[Dataset entries]

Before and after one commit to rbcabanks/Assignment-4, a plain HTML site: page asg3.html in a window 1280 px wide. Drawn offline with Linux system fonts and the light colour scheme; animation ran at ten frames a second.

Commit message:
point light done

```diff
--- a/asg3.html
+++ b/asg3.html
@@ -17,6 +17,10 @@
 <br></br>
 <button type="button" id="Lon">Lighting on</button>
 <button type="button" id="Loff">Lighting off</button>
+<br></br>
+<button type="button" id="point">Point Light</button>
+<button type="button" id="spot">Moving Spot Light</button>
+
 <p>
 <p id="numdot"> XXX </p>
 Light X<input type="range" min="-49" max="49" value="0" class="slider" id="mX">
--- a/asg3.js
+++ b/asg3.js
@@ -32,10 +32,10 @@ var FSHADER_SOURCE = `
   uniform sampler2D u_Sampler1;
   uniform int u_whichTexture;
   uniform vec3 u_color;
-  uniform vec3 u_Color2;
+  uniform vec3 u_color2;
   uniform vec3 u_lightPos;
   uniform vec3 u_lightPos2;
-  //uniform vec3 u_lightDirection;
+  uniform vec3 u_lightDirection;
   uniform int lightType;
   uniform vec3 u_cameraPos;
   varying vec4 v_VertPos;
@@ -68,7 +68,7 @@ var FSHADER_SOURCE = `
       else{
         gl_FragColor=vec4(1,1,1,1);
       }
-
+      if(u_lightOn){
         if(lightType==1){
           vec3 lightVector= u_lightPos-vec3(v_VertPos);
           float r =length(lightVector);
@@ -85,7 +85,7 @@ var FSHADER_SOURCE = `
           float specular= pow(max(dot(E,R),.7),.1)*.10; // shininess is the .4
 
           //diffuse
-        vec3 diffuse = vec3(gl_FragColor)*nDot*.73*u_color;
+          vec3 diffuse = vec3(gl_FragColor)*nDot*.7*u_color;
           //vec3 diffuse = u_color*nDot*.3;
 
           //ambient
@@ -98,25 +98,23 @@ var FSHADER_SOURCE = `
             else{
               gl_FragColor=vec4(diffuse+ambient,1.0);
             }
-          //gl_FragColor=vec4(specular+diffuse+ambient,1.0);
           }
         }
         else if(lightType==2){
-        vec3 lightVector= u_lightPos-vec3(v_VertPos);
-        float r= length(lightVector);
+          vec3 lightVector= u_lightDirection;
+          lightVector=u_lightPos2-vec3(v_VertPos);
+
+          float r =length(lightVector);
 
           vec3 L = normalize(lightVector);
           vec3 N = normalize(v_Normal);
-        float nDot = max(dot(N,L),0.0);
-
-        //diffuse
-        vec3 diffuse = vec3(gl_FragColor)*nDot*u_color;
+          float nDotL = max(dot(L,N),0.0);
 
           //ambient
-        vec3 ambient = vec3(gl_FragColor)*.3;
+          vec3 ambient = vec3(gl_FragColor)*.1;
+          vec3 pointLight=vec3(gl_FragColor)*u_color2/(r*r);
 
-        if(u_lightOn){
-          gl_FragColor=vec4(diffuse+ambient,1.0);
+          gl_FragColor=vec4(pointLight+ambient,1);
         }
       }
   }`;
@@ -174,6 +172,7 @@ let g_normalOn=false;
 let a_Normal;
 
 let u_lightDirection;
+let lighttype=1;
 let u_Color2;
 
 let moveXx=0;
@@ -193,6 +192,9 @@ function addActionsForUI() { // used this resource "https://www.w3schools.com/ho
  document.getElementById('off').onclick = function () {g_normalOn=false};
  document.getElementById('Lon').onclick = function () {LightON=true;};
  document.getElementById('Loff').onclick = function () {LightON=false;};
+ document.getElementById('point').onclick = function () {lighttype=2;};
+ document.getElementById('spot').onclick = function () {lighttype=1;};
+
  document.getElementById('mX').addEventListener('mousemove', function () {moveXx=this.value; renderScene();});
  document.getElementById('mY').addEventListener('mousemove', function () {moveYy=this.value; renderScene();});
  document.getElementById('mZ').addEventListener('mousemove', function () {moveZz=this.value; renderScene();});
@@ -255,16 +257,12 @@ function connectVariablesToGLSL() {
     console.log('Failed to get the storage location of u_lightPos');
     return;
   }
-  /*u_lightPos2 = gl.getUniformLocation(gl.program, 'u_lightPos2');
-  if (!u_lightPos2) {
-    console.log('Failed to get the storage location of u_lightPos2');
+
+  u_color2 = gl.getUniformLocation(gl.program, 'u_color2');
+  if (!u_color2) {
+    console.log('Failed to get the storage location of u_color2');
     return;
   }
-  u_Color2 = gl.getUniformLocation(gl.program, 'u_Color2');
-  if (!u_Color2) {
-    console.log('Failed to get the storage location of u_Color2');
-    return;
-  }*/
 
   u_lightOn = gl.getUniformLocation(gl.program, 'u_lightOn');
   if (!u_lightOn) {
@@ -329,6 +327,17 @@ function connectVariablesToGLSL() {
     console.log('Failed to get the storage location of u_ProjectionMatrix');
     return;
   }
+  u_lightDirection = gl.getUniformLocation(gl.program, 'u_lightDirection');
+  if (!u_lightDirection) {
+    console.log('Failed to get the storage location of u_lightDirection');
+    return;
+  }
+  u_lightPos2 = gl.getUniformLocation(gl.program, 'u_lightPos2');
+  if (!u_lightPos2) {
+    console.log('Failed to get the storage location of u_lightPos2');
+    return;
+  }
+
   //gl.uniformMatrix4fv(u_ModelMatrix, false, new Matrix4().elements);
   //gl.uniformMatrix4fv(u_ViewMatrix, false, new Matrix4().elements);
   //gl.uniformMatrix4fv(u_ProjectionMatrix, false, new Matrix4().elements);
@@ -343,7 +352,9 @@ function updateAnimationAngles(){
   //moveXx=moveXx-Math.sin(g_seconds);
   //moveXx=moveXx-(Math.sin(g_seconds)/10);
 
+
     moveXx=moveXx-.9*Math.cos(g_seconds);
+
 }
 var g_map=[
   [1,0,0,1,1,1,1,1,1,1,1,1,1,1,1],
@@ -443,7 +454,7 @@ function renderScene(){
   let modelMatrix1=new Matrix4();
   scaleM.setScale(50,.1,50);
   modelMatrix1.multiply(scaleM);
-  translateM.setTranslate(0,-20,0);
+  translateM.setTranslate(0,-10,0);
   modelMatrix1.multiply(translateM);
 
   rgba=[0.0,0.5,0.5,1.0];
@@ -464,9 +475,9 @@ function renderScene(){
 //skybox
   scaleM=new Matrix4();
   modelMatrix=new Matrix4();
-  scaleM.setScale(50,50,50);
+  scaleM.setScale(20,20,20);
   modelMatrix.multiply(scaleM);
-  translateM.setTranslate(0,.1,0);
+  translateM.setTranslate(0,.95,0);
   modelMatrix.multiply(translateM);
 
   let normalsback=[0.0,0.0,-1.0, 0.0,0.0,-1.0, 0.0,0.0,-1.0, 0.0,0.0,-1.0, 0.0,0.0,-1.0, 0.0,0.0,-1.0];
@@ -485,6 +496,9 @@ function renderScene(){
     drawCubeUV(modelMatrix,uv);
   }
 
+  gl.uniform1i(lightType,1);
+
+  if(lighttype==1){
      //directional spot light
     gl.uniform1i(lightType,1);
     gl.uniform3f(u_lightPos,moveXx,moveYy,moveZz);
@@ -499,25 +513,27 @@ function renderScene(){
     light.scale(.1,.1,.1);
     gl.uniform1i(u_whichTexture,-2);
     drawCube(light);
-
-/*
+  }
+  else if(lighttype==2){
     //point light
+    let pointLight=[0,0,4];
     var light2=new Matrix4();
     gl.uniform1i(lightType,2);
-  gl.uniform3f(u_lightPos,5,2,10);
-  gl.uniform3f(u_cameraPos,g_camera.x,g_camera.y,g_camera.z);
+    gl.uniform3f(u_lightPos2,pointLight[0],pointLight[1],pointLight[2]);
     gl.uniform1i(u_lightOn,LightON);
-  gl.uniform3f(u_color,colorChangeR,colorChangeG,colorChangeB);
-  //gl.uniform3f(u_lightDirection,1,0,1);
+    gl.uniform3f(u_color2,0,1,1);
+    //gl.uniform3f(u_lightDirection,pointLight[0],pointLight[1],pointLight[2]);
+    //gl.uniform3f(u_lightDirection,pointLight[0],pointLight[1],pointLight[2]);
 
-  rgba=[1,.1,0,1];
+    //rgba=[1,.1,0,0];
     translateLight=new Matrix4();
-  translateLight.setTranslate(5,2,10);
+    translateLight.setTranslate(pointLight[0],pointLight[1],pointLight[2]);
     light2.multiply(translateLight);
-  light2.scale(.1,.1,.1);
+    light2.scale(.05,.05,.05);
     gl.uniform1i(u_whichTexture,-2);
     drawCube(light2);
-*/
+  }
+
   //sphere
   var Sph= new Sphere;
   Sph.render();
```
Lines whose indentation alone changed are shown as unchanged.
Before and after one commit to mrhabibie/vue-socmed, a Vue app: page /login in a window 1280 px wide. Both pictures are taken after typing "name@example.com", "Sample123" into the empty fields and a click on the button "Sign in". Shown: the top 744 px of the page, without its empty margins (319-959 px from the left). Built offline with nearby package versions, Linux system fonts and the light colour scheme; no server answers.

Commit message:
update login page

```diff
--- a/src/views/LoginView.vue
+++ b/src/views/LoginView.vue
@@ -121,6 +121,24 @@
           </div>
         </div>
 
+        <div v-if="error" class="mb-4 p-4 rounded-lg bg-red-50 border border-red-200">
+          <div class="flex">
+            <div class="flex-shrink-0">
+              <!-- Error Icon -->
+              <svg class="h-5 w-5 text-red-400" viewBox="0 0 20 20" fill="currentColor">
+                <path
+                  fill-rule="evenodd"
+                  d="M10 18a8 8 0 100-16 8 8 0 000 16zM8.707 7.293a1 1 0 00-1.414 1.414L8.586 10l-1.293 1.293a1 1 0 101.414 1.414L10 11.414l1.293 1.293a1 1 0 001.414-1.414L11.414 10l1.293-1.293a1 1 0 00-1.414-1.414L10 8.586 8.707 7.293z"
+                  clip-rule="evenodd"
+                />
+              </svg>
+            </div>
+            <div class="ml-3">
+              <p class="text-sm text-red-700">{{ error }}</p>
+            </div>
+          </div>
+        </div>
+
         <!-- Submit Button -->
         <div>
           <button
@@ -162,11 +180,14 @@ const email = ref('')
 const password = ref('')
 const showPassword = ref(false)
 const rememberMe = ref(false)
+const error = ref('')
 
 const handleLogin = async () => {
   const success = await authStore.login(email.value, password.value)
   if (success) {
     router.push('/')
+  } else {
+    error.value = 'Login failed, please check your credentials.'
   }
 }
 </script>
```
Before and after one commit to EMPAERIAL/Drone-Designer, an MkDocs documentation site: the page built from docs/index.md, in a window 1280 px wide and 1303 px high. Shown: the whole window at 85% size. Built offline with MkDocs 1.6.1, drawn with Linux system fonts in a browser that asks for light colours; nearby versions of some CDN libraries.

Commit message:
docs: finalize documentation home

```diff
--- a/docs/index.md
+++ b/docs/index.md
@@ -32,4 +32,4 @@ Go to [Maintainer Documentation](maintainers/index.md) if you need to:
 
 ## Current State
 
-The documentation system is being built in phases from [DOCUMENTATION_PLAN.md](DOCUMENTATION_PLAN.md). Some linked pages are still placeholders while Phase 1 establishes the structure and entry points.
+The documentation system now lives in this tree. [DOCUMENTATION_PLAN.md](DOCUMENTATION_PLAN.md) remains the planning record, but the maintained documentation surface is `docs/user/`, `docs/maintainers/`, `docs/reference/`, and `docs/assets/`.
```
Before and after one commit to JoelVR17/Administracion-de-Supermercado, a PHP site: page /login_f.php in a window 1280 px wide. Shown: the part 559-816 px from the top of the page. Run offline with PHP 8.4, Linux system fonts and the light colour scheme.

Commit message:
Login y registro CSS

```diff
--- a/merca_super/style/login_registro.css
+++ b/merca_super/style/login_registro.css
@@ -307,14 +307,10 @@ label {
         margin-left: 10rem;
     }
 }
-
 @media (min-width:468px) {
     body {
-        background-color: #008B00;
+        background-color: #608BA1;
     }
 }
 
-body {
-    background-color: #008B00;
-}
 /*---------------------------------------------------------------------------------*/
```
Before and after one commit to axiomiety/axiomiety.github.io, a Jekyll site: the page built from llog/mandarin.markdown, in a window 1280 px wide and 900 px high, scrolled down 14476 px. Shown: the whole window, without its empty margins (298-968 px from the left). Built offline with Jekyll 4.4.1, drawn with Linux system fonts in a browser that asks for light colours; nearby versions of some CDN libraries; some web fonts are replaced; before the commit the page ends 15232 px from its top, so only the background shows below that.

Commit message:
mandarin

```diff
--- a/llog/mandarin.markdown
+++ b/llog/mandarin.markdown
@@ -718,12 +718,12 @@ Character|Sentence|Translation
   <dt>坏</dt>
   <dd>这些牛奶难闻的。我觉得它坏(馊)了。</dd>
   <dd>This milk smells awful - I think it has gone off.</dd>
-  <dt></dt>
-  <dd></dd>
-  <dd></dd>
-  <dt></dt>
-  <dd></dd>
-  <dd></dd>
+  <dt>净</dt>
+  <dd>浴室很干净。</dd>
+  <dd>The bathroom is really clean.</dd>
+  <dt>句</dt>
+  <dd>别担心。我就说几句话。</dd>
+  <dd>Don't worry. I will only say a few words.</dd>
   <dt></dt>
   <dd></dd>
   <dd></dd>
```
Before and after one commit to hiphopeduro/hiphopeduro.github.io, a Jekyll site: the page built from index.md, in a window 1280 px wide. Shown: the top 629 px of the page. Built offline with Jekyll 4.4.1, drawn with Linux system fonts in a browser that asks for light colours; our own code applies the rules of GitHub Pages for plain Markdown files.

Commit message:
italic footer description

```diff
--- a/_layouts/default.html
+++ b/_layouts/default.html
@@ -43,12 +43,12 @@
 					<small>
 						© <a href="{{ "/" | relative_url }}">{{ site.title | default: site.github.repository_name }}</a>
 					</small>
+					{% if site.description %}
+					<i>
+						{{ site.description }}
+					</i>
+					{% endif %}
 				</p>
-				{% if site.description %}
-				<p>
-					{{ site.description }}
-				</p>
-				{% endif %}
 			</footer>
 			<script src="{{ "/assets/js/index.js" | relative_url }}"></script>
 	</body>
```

:: Exercise prompt ::
Among the records above, find the lines that contain "translateLight" and copy every one.

:: Answer to the problem ::
     translateLight=new Matrix4();
-  translateLight.setTranslate(5,2,10);
+    translateLight.setTranslate(pointLight[0],pointLight[1],pointLight[2]);
     light2.multiply(translateLight);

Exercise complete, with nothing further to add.